• _Exercise requirements_
In the entries that follow, the line with "containing 5 columns." opens the range and the line with "-- Outcome: Five" closes it; repeat that range exactly, both lines included.

• _Dataset content_
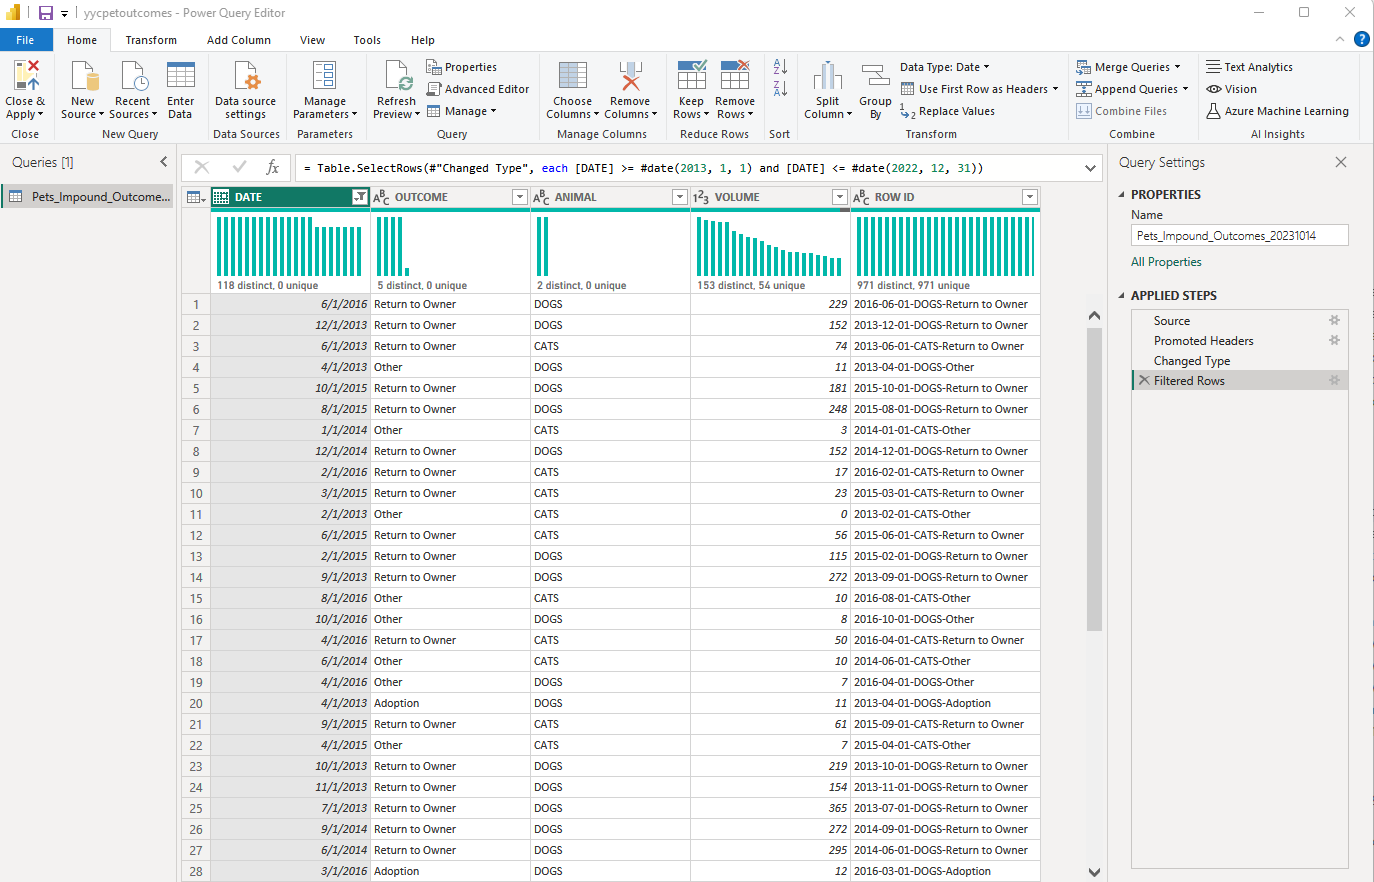
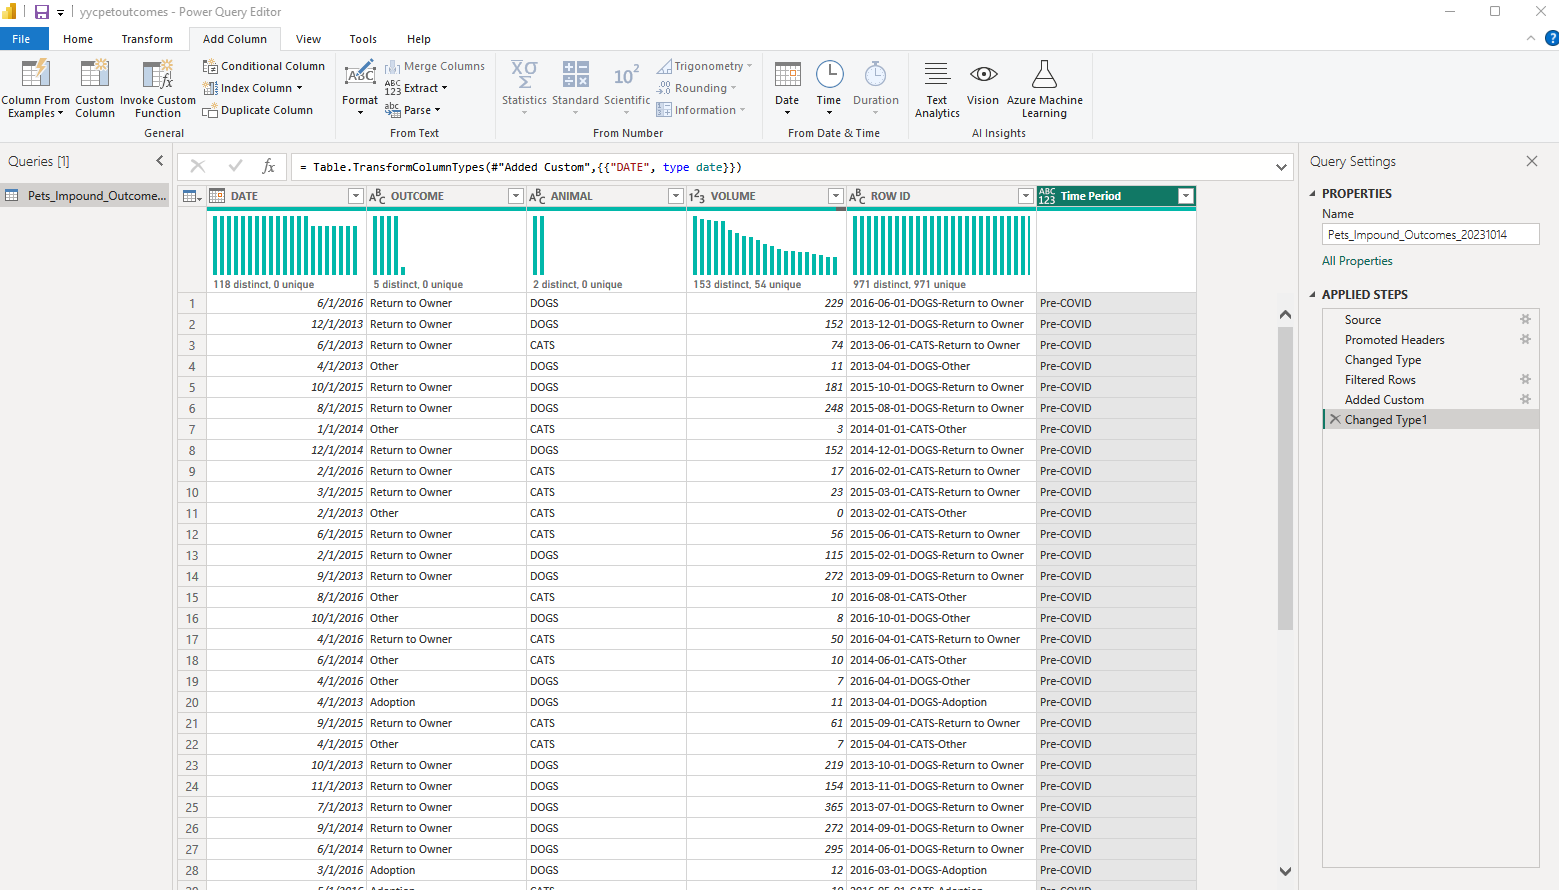
yycpets updates

diff --git a/exampleSite/content/portfolio/yycpetoutcomes.md b/exampleSite/content/portfolio/yycpetoutcomes.md
@@ -12,30 +12,32 @@ ShowBreadCrumbs: false
 
 _This project is ongoing, keep an eye out for the results._  
 
-A colleague and I decided to take a look at data on pet impound outcomes available on [City of Calgary Open Data Platform](https://data.calgary.ca/Services-and-Amenities/Pets-Impound-Outcomes/jmrf-j94e) to identify any trends around pets surrenders. Many people got pets during the pandemic as a result of lockdowns and extensive time being spent indoors. We suspect that a number of these owners began to surrender their pets after lockdowns were lifted and many returned to working onsite.
+A colleague and I decided to take a look at data on pet impound outcomes available on [City of Calgary Open Data Platform](https://data.calgary.ca/Services-and-Amenities/Pets-Impound-Outcomes/jmrf-j94e) to identify trends surrounding pet surrenders. Many people got pets during the pandemic as a result of lockdowns and extensive time being spent indoors. We suspect that a number of these owners began to surrender their pets after lockdowns were lifted and many returned to working onsite.
 
 **ETL**  
-The source data is relatively clean, containing 5 columns, details of each column can be found below:
+The source data is relatively clean, containing 5 columns. Details of each column can be found below:
 - Date: These are grouped by Month. January 2019, February 2019, etc
-- Outcome: Five different outcomes are defined in the data, details are below where the decriptios is not clear:
+- Outcome: Five different outcomes are defined in the data, details are below where the decription is not clear:
   * Return to Owner
   * Adoption
   * Euthanasia
   * Transfer: Animal was sent to another pound or facility
-  * Other: Includes Disposal (when a deceased animal comes to Animal Services Centre, typically hit by a car, and teh body is sent for cremation). DOA (the term used for “dead on arrival” and typically gets used when an animal is taken to a vet clinic deceased, and there is no indication as to why). In Kennel (Still being kenneled at animal service at the time of this data being collected).
+  * Other: Includes Disposal (when a deceased animal comes to Animal Services Centre, typically hit by a car, and the body is sent for cremation). DOA (the term used for “dead on arrival” and is typically used when an animal is taken to a vet clinic deceased, with no indication as to why). In Kennel (Still being kenneled at animal service at the time of the data being collected).
 - Animal: This column contains two unique values, dogs and cats
 - Volume: Number of pets
 - Row ID: Generated unique identifier for each data point
 
 **Analysis**  
-Data is available from 2012 April to 2023 March. To normalise, we will only be considering data in the 10 year periond starting from January 2013 to December 2022 inclusive. There is no data for November and December 2016.
-
+Data is available from 2012 April to 2023 March. To normalise, we are only considering data in the 10 year periond starting from January 2013 to December 2022 inclusive. There is no data for November and December 2016. We defined three distinct periods using a custom column:
+- Pre-Covid: January 2013 to Febuary 2020
+- During Covid: March 2020 to March 2022
+- Post-Covid:  April 2022 to December 2022
 
 **Visualisation**  
 Created using Power BI, the interactive report can be viewed at [this link]().
 
 **Collaborator(s)**  
-I worked with Robin Simcoe on this report. She can be reached at [this link]().
+I worked with Robin Simcoe on this report. She can be reached at [this link](https://www.linkedin.com/in/robin-simcoe-3739b3262?originalSubdomain=ca).
 
 ![This where you put the alt information](/uploads/yycpetoutcomesquery.png "Data import into Power BI")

• _Answer for the task_
+The source data is relatively clean, containing 5 columns. Details of each column can be found below:
 - Date: These are grouped by Month. January 2019, February 2019, etc
-- Outcome: Five different outcomes are defined in the data, details are below where the decriptios is not clear:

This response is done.